This year the films are back in a newly released and extended schedule for the New York Asian Film Festival, and if it really does happen, 2004's absolutely crazy Bodyguard will make its New York premiere while last year's slightly less crazy Bodyguard 2 will make its U.S. premiere.
Following his co-starring turn in Ong-Bak with Tony Jaa, canny comedian Mum Jokmok (Petchtai Wongkamlao) was able to use his newfound clout with Sahamongkol Film to make a big, John Woo-style action film with lots of slick gunplay and big explosions. Mum cast himself in the lead as the stoic, disgraced bodyguard of Thailand's richest man. Of course there is plenty of comedy, including a scene where Mum runs through the Victory Monument traffic circle naked as a jaybird. A cast of comedians provides even more comic relief. And there's a sweet, sappy love story between a couple young supporting cast members. Plus a kick-ass cameo appearance by Tony Jaa.
Bodyguard 2 wasn't as good. It's a prequel, in which Mum plays a Laotian secret agent sent undercover to work for Thailand's biggest record label, which is a front for nuclear weapons smuggling. While Mum becomes a big singing star, he teams up with an American female spy and all the time has to stay a step ahead of his wife (Janet Kheaw). Tony Jaa makes a cameo that parodies Tom Yum Goong, with him repeating his line "Where is my elephant?"

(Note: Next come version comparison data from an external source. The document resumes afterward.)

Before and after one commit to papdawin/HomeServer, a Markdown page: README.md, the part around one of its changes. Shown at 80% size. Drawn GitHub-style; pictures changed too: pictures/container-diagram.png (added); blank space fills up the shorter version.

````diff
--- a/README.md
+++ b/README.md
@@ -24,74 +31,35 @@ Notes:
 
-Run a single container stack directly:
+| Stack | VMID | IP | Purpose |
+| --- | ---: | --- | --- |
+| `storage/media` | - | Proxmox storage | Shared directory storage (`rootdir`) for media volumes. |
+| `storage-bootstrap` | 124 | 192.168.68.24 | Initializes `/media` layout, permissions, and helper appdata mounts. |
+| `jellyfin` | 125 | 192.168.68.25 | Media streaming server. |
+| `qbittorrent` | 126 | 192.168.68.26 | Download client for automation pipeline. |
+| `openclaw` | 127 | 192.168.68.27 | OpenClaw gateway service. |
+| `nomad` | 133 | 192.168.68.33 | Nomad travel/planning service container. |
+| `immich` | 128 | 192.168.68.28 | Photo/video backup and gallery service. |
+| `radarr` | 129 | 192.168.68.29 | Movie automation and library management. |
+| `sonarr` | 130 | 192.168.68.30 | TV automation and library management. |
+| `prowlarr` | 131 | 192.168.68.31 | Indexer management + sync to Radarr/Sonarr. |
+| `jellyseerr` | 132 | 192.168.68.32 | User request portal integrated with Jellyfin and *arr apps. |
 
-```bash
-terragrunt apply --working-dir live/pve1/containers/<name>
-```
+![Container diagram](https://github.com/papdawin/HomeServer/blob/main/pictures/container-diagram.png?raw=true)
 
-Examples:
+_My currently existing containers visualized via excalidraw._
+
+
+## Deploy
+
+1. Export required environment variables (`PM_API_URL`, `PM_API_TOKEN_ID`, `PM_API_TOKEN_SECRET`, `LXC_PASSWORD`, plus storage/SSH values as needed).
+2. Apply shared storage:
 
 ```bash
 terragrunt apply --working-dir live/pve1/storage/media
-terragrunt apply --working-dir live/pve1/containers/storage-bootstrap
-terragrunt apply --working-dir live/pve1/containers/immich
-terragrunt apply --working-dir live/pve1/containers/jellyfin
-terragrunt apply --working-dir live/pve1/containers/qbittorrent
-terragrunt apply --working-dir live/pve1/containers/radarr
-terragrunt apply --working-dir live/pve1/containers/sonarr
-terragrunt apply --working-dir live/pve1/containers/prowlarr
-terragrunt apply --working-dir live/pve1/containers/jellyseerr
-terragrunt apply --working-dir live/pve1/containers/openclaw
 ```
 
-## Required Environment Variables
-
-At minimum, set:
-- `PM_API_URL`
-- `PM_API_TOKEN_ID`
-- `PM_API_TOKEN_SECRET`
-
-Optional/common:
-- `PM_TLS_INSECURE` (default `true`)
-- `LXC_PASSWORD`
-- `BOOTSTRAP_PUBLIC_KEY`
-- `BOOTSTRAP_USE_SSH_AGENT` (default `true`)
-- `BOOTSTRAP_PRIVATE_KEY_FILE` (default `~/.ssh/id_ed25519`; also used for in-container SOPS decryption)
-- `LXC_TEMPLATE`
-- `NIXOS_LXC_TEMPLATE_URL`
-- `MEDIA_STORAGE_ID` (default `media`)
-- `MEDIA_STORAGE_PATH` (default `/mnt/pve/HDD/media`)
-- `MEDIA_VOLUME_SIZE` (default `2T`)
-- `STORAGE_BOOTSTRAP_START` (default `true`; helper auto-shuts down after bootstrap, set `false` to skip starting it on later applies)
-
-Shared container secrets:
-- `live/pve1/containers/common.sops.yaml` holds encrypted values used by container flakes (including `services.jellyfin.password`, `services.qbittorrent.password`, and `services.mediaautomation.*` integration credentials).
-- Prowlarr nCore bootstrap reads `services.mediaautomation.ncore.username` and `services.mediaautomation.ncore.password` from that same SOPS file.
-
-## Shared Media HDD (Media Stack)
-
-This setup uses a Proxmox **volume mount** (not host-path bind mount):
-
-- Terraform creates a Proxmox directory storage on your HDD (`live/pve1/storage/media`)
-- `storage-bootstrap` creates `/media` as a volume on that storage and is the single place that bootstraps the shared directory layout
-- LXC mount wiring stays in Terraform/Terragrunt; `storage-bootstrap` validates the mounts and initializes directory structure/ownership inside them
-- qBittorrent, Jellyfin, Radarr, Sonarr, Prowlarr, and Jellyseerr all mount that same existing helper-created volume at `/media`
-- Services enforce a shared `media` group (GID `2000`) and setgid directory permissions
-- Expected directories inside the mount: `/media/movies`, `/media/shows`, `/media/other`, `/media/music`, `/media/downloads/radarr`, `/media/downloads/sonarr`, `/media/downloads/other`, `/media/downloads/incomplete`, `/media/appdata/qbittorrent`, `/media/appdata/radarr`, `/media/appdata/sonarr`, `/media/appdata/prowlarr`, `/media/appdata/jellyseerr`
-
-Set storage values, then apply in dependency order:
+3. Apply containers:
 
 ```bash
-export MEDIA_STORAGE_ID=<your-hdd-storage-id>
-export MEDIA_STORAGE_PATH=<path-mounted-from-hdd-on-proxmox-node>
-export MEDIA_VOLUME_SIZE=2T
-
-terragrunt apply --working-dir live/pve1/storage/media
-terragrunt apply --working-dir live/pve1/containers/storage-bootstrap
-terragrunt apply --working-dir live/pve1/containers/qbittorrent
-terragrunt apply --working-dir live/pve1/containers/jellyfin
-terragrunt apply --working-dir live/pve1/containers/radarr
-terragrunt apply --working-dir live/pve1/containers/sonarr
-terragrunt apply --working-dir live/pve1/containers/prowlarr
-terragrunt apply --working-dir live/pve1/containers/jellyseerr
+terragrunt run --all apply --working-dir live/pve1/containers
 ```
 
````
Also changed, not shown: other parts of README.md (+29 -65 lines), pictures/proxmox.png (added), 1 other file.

The Bodyguard films are in addition to another, even bigger pair of Thai sequels, Naresuan I and II, with the first Naresuan film making its
Here is an excerpt from the synopsis for Naresuan:
Alright folks, this is the big one. An avalanche of thundering elephants coming off the screen like a tidal wave. The Old and New Testament of Thailand. It’s King Naresuan I & II, the biggest two all-time blockbusters ever released in Thailand, telling the story of King Naresuan the Great (also known as the Black Prince), Thailand’s warrior king who protected Thailand from the Burmese and who conquered more territory than any other Thai king before or since. Directed by Prince Chatrichalerm Yukol, 19th in line for the Thai throne, the first King Naresuan movie is the Genesis and Exodus of Thailand, while King Naresuan II is like the first four Gospels, telling the tale of how King Naresuan founded modern day Thailand and liberated it from Burma in the sixteenth century. While there are no good guys or bad guys in these two movies, since everyone is depicted as a statesman and politician pursuing an imperial destiny rather than a superhero or an archfiend, there are also no subversive surprises. The Naresuan movies are populist entertainment at its best. Will you learn something new about the human heart? Not so much. Will your blood get pumping, your heart get pounding and your grin split you face in half? Hell, yes.
Gets me kind of pumped to see Naresuan III.
(Via Twitch and Quiet Earth)